In fact The Buddies would be finish mid-table in that first post-War season but struggle in the next only save by League reconstruction. But after that things improved. For the club there were eighth- and sixth-place finishes and for Lawson himself selection against England in 1923 in a 2:2 drawn where Scotland rather got away with it, coming back twice at home. In fact he was to be slightly unlucky in that he was dropped in between appearances by Alex Alexander, who himself would be superseded by Alex Jackson. 

However, the exposure brought interest from Down South and he moved to Cardiff City, where in his first season the club would be runner-up in the First Division but then tail-off to mid-table. At this point there was clearly something of a falling out between cub and player. It caused Denis at twenty-eight to leave, not find a place elsewhere in Britain but take himself off across the Atlantic to the Springfield Babes in Massachusetts. Soccer was booming but the Babes collapsed in December 1926 and he moved on to Rhode Island and Providence F.C., sometimes called the Clamdiggers, where he was an ever-present. 

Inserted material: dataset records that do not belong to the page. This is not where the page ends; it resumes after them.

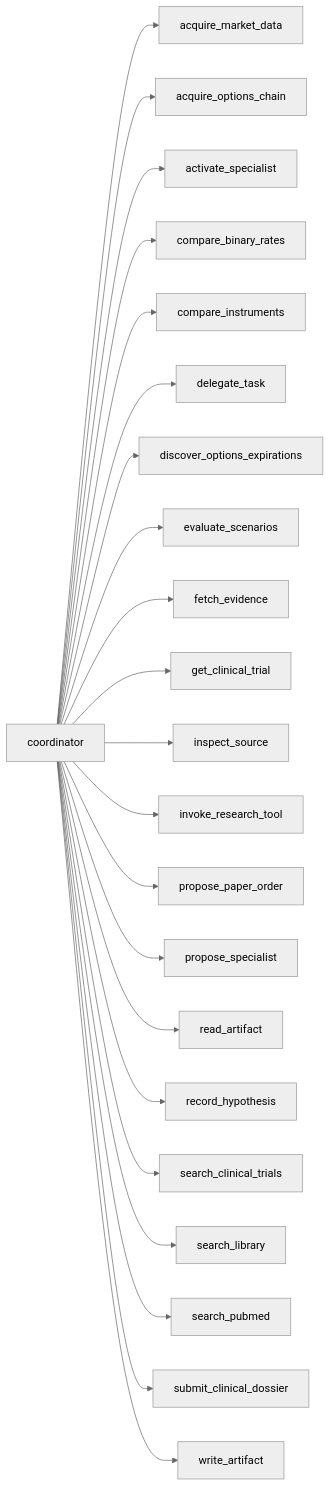
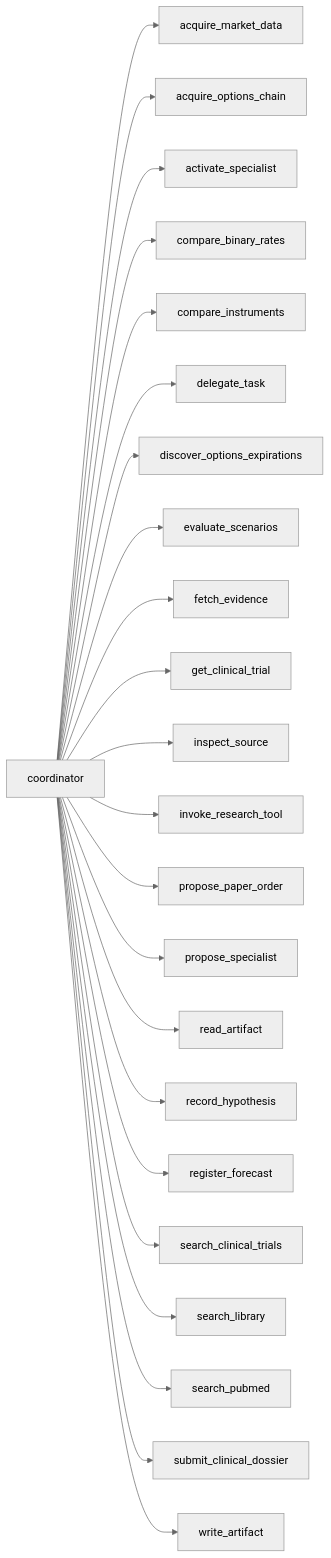
Before and after one commit to ashwindaswanibu/agentic-investment-research: the second of 6 diagrams in docs/generated/agent-architecture.md, drawn with Mermaid (neutral theme). The commit also changed other lines of this file and 25 other files, not shown here.

````diff
--- a/docs/generated/agent-architecture.md
+++ b/docs/generated/agent-architecture.md
@@ -35,25 +41,26 @@
 ```mermaid
 flowchart LR
  role["coordinator"]
  role --> tool_acquire_market_data["acquire_market_data"]
  role --> tool_acquire_options_chain["acquire_options_chain"]
  role --> tool_activate_specialist["activate_specialist"]
  role --> tool_compare_binary_rates["compare_binary_rates"]
  role --> tool_compare_instruments["compare_instruments"]
  role --> tool_delegate_task["delegate_task"]
  role --> tool_discover_options_expirations["discover_options_expirations"]
  role --> tool_evaluate_scenarios["evaluate_scenarios"]
  role --> tool_fetch_evidence["fetch_evidence"]
  role --> tool_get_clinical_trial["get_clinical_trial"]
  role --> tool_inspect_source["inspect_source"]
  role --> tool_invoke_research_tool["invoke_research_tool"]
  role --> tool_propose_paper_order["propose_paper_order"]
  role --> tool_propose_specialist["propose_specialist"]
  role --> tool_read_artifact["read_artifact"]
  role --> tool_record_hypothesis["record_hypothesis"]
+ role --> tool_register_forecast["register_forecast"]
  role --> tool_search_clinical_trials["search_clinical_trials"]
  role --> tool_search_library["search_library"]
  role --> tool_search_pubmed["search_pubmed"]
  role --> tool_submit_clinical_dossier["submit_clinical_dossier"]
  role --> tool_write_artifact["write_artifact"]
 ```
````
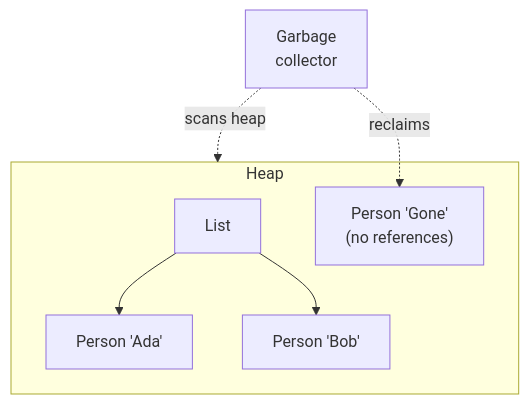
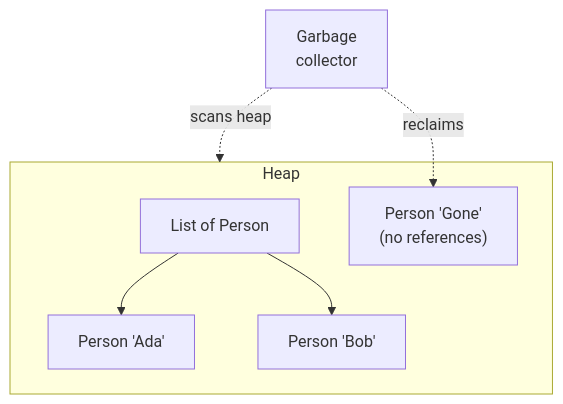
One commit to dataslope/dataslope changed the sixth of 7 diagrams in content/learn/intro-modern-csharp/how-programs-execute.mdx. Above: the diagram before and after it, drawn with Mermaid. The commit also changed other lines of this file, not shown here.

First line of the commit message:
Fix Mermaid diagram syntax errors on how-programs-execute page

````diff
--- a/content/learn/intro-modern-csharp/how-programs-execute.mdx
+++ b/content/learn/intro-modern-csharp/how-programs-execute.mdx
@@ -198,13 +198,13 @@
 ```mermaid
 flowchart TB
     subgraph Heap
-        L["List<Person>"]
+        L["List of Person"]
         P1["Person 'Ada'"]
         P2["Person 'Bob'"]
         Orphan["Person 'Gone'<br/>(no references)"]
     end
     L --> P1
     L --> P2
-    GC["Garbage<br/>collector"] -.scans heap.-> Heap
-    GC -.reclaims.-> Orphan
+    GC["Garbage<br/>collector"] -. scans heap .-> Heap
+    GC -. reclaims .-> Orphan
 ```
````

Yet once more Lawson did not stay, returning to Britain and the best part of a season at Wigan Borough, struggling in the English Third Division North. And whilst again he was from arrival an ever-present there was no improvement, he moved on and now aged thirty returned to Scotland for a couple of months at Clyde and then almost final retirement. 

"Almost final" is used because after a year out Denis put on his boots once more for a season at Brechin. It had had finished rock-bottom of the Scottish League in 1930 yet retained its place but with him in the team was able to climb to relative safety. 

So it was that Lawson finally hung up his boots in 1931, returned to Lennoxtown and began the second part of his life. Working then as an insurance agent he married Catherine Simpson in Lennoxtown, they settling in Glasgow. And it would be there that in 1968 he would pass away at the age of seventy in Cowcaddens, Catherine outliving him by thirteen years, dying still in city in 1991 aged seventy-seven.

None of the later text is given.